Filipinos will also be happy to find out that like them, Scotty got his strong spiritual foundation from home.
"I grew up believing in God and Jesus and reading the Bible," he relates.
Scotty's mother, Judy, sang in the church choir. So, it was easy for her talented son to follow her lead.
Staying in touch with his youth group from the First Baptist Church in Garner, North Carolina has also kept
Scotty's feet firmly planted on the ground.
"My closest friends are very spiritual also," he reveals. "We worship together in my church in Garner."
And so, while other successful people walk around with a chip on their shoulder, Scotty's faith reminds him to stay grounded.
"My faith got me through my 'AI' ('American Idol') journey," he goes on. "I pray a lot and read my Bible."
True to his faith
Being upfront about his faith demonstrates the kind of quiet confidence that won for him the "AI" crown and the distinction of being one of the youngest Idol winners. He has stayed true to himself — no airs, no pretensions.
He says in his official website, "The reason I made it this far is that I was real on television. I didn't try to be somebody I wasn't. What you see is what you get — Scotty on TV, Scotty off TV… I don't plan on changing. I don't think Hollywood or Nashville will get to me."
Fast forward to five years from now and Scotty sees himself still "pretty low-key but friendly." No fireworks, no blazing trumpets. Except of course, for that rich baritone steeped in country music, thanks to his mother who turned on the car radio while Scotty listened in the passenger seat beside her.
This, singing "The Muffin Man" at three to anyone who cared to listen, guitar lessons at 10 and church choir stints from elementary to high school laid the groundwork for Scotty's passion and lifetime career.
"I'll just keep on putting out good music," he replies when asked how he will sustain his success.
Sincere and eager to please
But Scotty will not impose his music on anybody, today, or five years from now.
"Five years from now," he muses, "I hope people still want to hear me. I hope I can do good things to make people happy with my music."
You can sense the sincerity, the eagerness to please. For Scotty, the audience is number one.

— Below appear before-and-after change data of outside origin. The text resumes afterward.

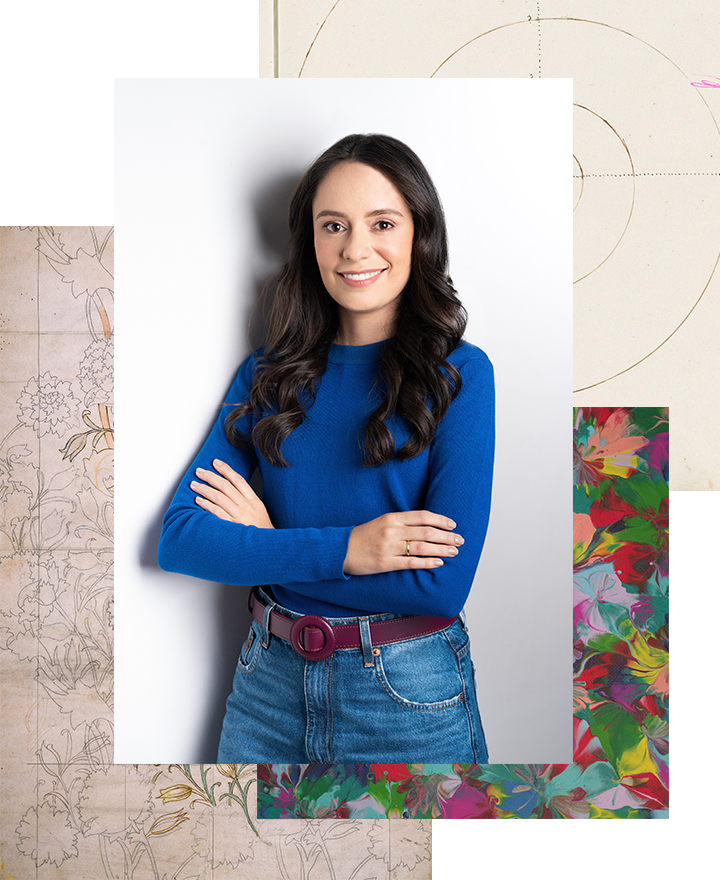
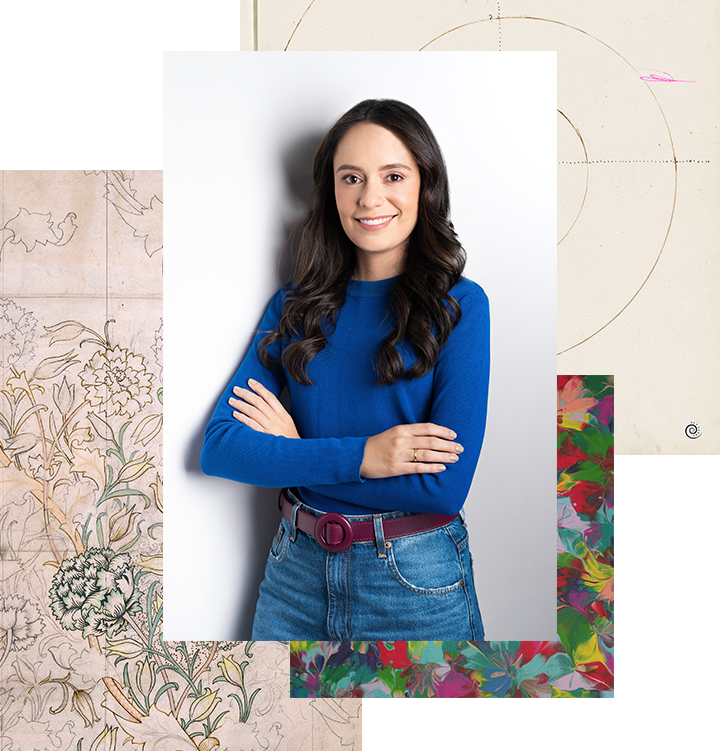
Main picture, css and html text changed

diff --git a/src/Components/Sections/UmPouquinhoSobreMim/AboutMe/index.tsx b/src/Components/Sections/UmPouquinhoSobreMim/AboutMe/index.tsx
@@ -13,10 +13,7 @@ export function AboutMe() {
           Olá! Meu nome é Claudia Eliza Ferreira dos Santos, sou graduada em Psicologia pela UFMG (CRP 04/42649), com ênfase em processos clínicos; pós-graduada em Psicanálise com crianças e adolescentes pela PUC Minas e intitulada Especialista em Psicologia Social pelo Conselho Federal de Psicologia.
         </p>
         <p>
-          Sempre fui uma pessoa inquieta, sensível, questionadora, sonhadora e criativa. Quase cursei Ciências Econômicas, por aquela vontade de transformar o mundo; mas o fascínio pelo universo humano, pelo psiquismo, as diferenças individuais e pela possibilidade de mudar o mundo auxiliando aqueles que desejassem mudar a si mesmos, falou mais alto, escolhi a Psicologia como ofício.
-        </p>
-        <p>
-          O compromisso social é parte importante da minha trajetória, por isso desde a minha graduação, em 2014, concilio o trabalho de psicóloga clínica/psicanalista em consultório particular com o trabalho de psicóloga nas políticas públicas. É dessa forma que mantenho aceso aquele desejo de transformação social, e que as conversas nas sessões dentro do consultório conectam o sofrimento individual com os sentimentos e sofrimentos do mundo. Atendo na minha clínica crianças, adolescentes e adultos, na modalidade online para todo o Brasil e presencial em Contagem-MG.
+          Com mais de 10 anos de experiência, atendo na minha clínica crianças, adolescentes e também adultos, na modalidade online para todo o Brasil e presencial em Contagem-MG. Além disso, concilio o trabalho de psicóloga clínica/psicanalista em consultório particular com o trabalho de psicóloga nas políticas públicas, onde atuei por 8 anos com mediação de conflitos e atualmente faço parte do quadro de psicólogos analistas da Secretaria Municipal de Assistência Social, Segurança Alimentar e Cidadania de Belo Horizonte. Essas experiências me possibilitam compreensão ampliada sobre diversos contextos familiares e sociais.
         </p>
       </div>
     </div>

diff --git a/src/Components/Sections/VamosConversar/Contato/page.module.css b/src/Components/Sections/VamosConversar/Contato/page.module.css
@@ -26,27 +26,28 @@
 .contactInfo {
   text-decoration: none;
   display: flex;
-  align-items: flex-start;
-  gap: 12px;
+  align-items: center;
+  gap: 5px;
   border-width: 3px;
-  border-color: transparent;
+  border-color: #075e549F;
   border-style: solid;
-  border-radius: 20px;
-  padding-top: 5px;
-  padding-bottom: 5px;
-  padding-left: 10px;
-  padding-right: 10px;
+  border-radius: 15px;
+  padding-top: 10px;
+  padding-bottom: 10px;
+  padding-left: 20px;
+  padding-right: 20px;
+  background-color: #075e541A;
 }
 
 .contactInfo > i {
-  font-size: 24px;
-  color: #16348E;
+  font-size: 36px;
+  color: #128c7e;
 }
 
 .contactNumber {
   margin: 0px;
   font-family: 'Outfit', sans-serif;
-  font-size: 16px;
+  font-size: 20px;
   line-height: 20px;
   font-weight: 600;
   color: #2A2F33;
@@ -63,7 +64,7 @@
 @media (max-width: 900px) {
   .contact {
     width: 100%;
-    gap: 40px;
+    gap: 70px;
   }
 
   .contactTitle {
@@ -78,7 +79,22 @@
 @media (max-width: 450px) {
 
   .contact {
-    gap: 20px;
+    gap: 60px;
+  }
+
+  .contactNumber {
+    font-size: 22px;
+  }
+
+  .contactInfo {
+    padding-top: 10px;
+    padding-bottom: 10px;
+    padding-left: 16px;
+    padding-right: 16px;
+  } 
+
+  .contactInfo > i {
+    font-size: 40px;
   }
 
   .contactTitle {
@@ -94,6 +110,21 @@
 
 @media (max-width: 350px) {
 
+  .contactNumber {
+    font-size: 16px;
+  }
+
+  .contactInfo {
+    padding-top: 5px;
+    padding-bottom: 5px;
+    padding-left: 10px;
+    padding-right: 10px;
+  } 
+
+  .contactInfo > i {
+    font-size: 26px;
+  }
+
   .contactTitle {
     font-size: 1.5em;
   }
@@ -102,10 +133,7 @@
 @media (min-width: 901px) {
 
   .contactInfo:hover {
-    border-color: #2A2F33;
-  }
-
-  .contactInfo:active {
-    border-color: #16348E;
+    scale: 1.15;
+    transition-duration: 150ms;
   }
 }

diff --git a/src/Components/Sections/VamosConversar/Contato/index.tsx b/src/Components/Sections/VamosConversar/Contato/index.tsx
@@ -11,7 +11,7 @@ export function Contato() {
           target='_blank'
         >
           <i className='bx bxl-whatsapp'></i>
-          <span className={styles.contactNumber}>(31) 98818-7830</span>
+          <span className={styles.contactNumber}>WhatsApp</span>
         </a>
       </div>
       <Image

diff --git a/src/Components/Sections/UmPouquinhoSobreMim/index.tsx b/src/Components/Sections/UmPouquinhoSobreMim/index.tsx
@@ -16,7 +16,7 @@ function MainPicture() {
     <Image
       src="/claudia.png"
       width={720}
-      height={880}
+      height={751}
       alt="foto da Claudia"
       className={styles.authorPhoto}
     />

diff --git a/src/Components/Sections/AreasEmQuePossoAjudar/page.module.css b/src/Components/Sections/AreasEmQuePossoAjudar/page.module.css
@@ -76,10 +76,10 @@
 @media (max-width: 450px) {
 
   .section {
-    padding-bottom: 41.67px;
+    padding-bottom: 21.67px;
   }
 
   .decoration9 {
-    height: 570px;
+    height: 550px;
   }
 }

diff --git a/src/Components/Sections/ComoSeraANossaJornada/page.module.css b/src/Components/Sections/ComoSeraANossaJornada/page.module.css
@@ -200,7 +200,8 @@
 @media (max-width: 450px) {
 
   .decoration10 {
-    top: 70px;
+    top: 75px;
+    height: 25px;
   }
 
   .decoration11 {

His music is just a means to make this audience feel better, and perhaps, live better.
"I always remember where I came from," Scotty explains. "Other people got me here, I didn't do it on my own."
Thus, Scotty's message to "my Savior Jesus Christ," his fans and family: "I love you this big!"
No wonder Scotty is getting a lot of loving back as well.